Communities across the country are voting today, but Cambridge is the only one doing it this way.

This is the only city in the country using proportional representation to elect city councilors and school committee members.

“I live in Somerville,” Ivan Schneider said yesterday. “I’d move to Cambridge, but its too complicated to vote there.”

Schneider was impressed, though, by the assertion that proportional representation discourages negative campaigning because candidates don’t want to turn off voters who choose other candidates — since it’s in their interest to be that voter’s second choice.

And proportional representation isn’t all that complicated.

Well, it’s a little complicated.

In contrast to winner-take-all voting, proportional representation allows voters to rank candidates in order of preference, and that’s how ballots are sorted. Once a candidate reaches the “quota,” calculated by dividing the total number of ballots cast plus one by the number of positions to be elected plus one, the candidates’ additional ballots are redistributed among the remaining candidates according to the voter’s next preference.

A voter education forum discussing proportional representation was held Sunday at the Harvard Science Center. Jude Stull, the chairman of the Harvard Extension School Democrats and a Cambridge native, organized the forum.

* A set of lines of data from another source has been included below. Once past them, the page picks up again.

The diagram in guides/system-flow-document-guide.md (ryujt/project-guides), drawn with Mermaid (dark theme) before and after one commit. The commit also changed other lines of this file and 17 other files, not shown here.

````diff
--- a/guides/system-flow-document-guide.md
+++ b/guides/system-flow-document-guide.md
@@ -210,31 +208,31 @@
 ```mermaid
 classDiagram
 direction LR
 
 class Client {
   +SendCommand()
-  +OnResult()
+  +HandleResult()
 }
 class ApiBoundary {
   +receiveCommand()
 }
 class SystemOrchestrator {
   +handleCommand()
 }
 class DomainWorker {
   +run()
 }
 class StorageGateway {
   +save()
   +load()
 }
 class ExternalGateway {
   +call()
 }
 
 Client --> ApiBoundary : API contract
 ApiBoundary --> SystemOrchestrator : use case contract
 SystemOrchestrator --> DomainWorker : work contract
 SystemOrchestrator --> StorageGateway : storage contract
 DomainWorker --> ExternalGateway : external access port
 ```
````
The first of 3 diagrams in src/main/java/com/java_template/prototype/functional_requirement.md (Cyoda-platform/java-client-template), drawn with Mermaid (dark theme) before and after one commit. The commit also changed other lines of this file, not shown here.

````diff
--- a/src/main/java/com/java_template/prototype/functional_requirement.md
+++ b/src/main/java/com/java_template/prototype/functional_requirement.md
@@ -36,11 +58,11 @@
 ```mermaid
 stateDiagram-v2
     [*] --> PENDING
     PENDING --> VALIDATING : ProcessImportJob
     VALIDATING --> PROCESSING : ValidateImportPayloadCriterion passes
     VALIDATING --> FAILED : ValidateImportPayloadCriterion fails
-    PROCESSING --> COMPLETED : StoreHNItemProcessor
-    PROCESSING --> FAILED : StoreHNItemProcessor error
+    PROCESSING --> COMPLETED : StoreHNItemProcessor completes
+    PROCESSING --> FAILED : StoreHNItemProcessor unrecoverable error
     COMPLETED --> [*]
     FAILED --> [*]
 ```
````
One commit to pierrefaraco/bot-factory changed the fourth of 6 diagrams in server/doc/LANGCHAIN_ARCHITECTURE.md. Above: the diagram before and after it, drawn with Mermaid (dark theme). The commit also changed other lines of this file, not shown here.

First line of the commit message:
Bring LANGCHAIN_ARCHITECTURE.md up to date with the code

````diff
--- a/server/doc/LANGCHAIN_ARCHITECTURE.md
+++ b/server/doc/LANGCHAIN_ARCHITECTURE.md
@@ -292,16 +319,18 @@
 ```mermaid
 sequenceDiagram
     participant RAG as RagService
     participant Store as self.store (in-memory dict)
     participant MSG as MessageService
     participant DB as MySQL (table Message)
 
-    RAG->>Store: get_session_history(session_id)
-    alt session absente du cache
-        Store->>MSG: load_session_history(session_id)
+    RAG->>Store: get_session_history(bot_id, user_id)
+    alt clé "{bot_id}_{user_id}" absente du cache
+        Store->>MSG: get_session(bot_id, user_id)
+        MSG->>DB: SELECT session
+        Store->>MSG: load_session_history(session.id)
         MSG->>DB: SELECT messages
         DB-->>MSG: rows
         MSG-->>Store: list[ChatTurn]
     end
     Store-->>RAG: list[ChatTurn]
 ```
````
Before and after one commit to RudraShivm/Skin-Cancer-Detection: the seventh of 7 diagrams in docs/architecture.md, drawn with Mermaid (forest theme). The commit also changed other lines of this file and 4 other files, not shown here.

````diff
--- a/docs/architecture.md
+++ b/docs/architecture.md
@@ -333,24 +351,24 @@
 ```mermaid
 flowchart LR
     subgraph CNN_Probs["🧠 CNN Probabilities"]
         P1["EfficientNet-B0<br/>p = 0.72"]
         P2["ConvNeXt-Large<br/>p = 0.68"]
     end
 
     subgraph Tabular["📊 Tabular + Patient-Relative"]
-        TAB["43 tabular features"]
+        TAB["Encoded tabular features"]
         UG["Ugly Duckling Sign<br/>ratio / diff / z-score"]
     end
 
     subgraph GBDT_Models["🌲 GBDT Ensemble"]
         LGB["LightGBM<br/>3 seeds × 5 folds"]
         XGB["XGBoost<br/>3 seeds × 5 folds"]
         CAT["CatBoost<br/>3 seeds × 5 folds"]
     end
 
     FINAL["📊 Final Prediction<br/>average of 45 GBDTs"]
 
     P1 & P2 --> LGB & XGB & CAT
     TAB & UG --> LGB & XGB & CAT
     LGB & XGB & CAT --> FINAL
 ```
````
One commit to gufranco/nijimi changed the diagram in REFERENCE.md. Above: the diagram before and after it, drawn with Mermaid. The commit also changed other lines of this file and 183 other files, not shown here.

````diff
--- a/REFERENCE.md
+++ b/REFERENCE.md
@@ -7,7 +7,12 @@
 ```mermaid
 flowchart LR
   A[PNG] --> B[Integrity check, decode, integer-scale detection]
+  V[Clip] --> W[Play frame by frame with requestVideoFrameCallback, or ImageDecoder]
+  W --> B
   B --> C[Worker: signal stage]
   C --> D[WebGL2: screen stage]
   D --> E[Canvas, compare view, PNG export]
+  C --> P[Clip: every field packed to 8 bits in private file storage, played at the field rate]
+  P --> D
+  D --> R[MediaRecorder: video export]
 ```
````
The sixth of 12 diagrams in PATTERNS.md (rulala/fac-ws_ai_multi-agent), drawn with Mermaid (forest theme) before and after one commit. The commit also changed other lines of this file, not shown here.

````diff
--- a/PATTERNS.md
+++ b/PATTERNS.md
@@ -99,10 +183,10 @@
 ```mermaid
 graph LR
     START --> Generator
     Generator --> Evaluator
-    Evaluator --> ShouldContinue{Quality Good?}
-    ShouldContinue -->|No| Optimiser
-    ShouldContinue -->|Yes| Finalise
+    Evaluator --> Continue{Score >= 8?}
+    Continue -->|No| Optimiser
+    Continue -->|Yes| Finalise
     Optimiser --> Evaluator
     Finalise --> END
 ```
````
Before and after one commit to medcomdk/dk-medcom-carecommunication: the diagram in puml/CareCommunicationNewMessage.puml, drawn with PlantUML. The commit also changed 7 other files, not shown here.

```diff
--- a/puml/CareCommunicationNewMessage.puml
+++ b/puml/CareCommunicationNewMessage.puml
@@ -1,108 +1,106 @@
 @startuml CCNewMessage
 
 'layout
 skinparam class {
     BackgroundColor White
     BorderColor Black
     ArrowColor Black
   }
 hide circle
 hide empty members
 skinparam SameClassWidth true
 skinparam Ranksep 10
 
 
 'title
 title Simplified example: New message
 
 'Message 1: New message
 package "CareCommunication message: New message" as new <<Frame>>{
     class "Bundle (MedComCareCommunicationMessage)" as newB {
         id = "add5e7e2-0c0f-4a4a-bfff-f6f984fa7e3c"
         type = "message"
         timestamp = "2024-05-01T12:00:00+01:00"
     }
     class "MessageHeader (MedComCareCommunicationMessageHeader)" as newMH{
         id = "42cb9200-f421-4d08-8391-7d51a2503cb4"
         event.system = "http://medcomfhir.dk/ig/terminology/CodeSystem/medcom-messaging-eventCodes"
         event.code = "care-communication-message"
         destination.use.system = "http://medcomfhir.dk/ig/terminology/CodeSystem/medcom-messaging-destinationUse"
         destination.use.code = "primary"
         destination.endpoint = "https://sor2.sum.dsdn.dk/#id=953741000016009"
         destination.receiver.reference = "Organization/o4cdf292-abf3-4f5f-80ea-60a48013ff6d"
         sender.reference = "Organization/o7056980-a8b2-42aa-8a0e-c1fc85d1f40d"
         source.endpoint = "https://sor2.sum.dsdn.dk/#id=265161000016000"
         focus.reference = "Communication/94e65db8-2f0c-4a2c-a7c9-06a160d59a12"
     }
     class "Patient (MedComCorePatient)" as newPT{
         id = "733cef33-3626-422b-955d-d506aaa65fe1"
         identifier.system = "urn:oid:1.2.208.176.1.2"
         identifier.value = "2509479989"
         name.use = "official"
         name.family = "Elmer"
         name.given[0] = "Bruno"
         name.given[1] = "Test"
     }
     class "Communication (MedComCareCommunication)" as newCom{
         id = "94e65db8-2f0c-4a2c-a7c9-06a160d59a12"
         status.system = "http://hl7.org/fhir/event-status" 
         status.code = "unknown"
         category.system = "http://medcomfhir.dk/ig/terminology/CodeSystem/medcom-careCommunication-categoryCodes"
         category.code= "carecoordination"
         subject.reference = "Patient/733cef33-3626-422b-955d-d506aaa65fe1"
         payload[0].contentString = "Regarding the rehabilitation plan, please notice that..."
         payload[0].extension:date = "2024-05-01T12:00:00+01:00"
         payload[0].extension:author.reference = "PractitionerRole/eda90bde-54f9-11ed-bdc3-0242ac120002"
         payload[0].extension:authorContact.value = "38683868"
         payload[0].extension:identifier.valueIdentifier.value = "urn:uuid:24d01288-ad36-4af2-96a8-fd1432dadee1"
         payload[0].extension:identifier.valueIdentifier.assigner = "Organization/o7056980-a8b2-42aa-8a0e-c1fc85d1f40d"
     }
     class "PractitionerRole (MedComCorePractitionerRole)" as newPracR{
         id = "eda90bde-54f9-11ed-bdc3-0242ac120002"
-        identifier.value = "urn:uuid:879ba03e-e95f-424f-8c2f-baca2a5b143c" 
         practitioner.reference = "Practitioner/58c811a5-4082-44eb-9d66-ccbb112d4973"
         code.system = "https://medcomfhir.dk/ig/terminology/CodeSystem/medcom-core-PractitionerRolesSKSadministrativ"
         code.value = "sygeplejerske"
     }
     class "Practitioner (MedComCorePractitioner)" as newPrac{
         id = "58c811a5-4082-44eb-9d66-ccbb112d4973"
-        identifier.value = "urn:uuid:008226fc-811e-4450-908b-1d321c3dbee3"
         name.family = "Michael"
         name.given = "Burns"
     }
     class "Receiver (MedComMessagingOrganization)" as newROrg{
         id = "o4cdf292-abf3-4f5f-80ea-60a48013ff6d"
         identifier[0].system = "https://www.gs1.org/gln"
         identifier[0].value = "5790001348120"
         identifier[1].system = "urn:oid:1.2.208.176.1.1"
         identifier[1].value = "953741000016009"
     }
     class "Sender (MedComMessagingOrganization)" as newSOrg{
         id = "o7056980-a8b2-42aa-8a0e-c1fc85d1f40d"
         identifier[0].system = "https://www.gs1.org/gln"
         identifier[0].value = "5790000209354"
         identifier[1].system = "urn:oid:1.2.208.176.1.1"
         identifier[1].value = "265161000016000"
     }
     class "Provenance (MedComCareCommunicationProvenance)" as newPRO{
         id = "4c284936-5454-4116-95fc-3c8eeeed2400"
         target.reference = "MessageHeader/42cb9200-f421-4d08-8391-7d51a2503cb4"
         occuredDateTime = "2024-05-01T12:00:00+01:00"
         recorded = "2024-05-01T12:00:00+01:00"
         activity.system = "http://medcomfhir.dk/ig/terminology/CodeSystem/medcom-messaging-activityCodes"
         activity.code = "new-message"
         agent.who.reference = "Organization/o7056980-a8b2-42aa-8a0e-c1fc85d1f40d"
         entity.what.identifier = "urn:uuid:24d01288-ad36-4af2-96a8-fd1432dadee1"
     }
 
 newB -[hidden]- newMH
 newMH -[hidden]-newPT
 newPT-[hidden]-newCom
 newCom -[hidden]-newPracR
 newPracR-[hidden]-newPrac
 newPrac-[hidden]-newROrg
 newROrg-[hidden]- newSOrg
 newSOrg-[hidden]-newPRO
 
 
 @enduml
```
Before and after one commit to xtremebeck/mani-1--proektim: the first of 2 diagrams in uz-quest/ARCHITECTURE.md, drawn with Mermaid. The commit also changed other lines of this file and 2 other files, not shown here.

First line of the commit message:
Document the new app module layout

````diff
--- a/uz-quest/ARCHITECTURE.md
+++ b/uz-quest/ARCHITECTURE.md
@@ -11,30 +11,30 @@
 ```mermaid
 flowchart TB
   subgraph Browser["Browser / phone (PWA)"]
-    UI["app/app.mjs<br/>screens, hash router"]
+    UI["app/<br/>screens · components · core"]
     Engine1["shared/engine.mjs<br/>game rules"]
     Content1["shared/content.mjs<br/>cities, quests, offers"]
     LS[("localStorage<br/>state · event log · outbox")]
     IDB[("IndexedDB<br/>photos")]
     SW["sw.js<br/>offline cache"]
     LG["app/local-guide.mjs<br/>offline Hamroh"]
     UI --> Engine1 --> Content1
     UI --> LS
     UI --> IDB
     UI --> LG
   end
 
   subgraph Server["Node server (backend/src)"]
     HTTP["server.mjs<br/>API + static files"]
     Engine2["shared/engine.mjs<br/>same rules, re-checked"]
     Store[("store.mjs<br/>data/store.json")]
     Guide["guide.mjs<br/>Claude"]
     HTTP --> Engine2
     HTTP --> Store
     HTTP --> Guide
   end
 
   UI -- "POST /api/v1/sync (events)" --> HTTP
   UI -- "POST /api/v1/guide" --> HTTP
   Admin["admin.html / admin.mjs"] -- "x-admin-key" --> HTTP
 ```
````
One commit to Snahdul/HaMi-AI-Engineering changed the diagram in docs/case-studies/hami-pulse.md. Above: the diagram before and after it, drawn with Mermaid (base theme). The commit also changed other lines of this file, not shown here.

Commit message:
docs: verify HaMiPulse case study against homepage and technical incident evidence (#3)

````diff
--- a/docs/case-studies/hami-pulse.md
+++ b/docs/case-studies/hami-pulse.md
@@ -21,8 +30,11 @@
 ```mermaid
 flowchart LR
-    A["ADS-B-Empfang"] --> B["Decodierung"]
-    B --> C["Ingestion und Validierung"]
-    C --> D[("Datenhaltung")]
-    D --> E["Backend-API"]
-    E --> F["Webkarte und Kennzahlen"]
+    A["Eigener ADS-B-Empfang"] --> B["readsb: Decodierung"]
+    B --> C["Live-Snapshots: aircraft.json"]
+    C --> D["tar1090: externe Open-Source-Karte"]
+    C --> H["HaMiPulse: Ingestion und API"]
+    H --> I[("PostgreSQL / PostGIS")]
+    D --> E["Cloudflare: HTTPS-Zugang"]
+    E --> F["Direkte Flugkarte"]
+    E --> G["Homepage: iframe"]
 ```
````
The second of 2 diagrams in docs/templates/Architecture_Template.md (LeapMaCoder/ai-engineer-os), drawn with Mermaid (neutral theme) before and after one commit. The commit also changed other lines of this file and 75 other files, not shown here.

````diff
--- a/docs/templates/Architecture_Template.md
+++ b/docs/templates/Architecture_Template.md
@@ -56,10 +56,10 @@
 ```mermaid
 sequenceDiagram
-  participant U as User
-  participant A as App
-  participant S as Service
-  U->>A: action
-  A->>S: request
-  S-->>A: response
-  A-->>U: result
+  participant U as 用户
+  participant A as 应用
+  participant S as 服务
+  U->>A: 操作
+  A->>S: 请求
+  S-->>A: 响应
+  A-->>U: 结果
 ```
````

“Good government costs more than money. It requires the deliberate effort over time that some call vigilance,” Stull said.

Mayor Michael Sullivan and candidates Craig Kelley and Bill Hees attended. The forum also included a lively presentation by George Goverman, the auditor of municipal elections, and Robert Winters, who runs the Cambridge Civil Journal site on the World Wide Web.

The call for proportional representation voting was a central theme in the progressive movement of the early 20th Century.

Progressives who advocated child law labor reform, antimonopoly legislation and advocates for women’s suffrage saw proportional representation as a key government reform that would break up the domination of the “party machines” and ensure adequate representation of minorities.

Two dozen American cities, including Cambridge, adopted some form of proportional representation during the first half of the 20th Century. Cambridge held its first such election in 1942. Every city except Cambridge has repealed proportional representation, which advocates attribute to political pressure and lawsuits levied by the major parties that lost influence under the system.

Meanwhile, Cambridge’s electoral system draws attention from countries such as New Zealand, Argentina, Mongolia and Italy. According to statistics compiled by Mount Holyoke College, 21 of 28 advanced western democracies in Western Europe use some form of proportional representation.

Studies show that proportional representation produces fairer results, alleviating the tendency of winner-take-all voting to overrepresent the majority and underrepresent the minority. Proponents also argue that proportional representation minimizes wasted votes. The ballot transfer process ensures that most people’s votes actually elect someone to office.

A BETTER
Cambridge Day
Please consider making a financial contribution to maintain, expand and improve Cambridge Day.

Facebooktwittermail


A BETTER
Cambridge Day
Please consider making a financial contribution to maintain, expand and improve Cambridge Day.
Facebooktwittermail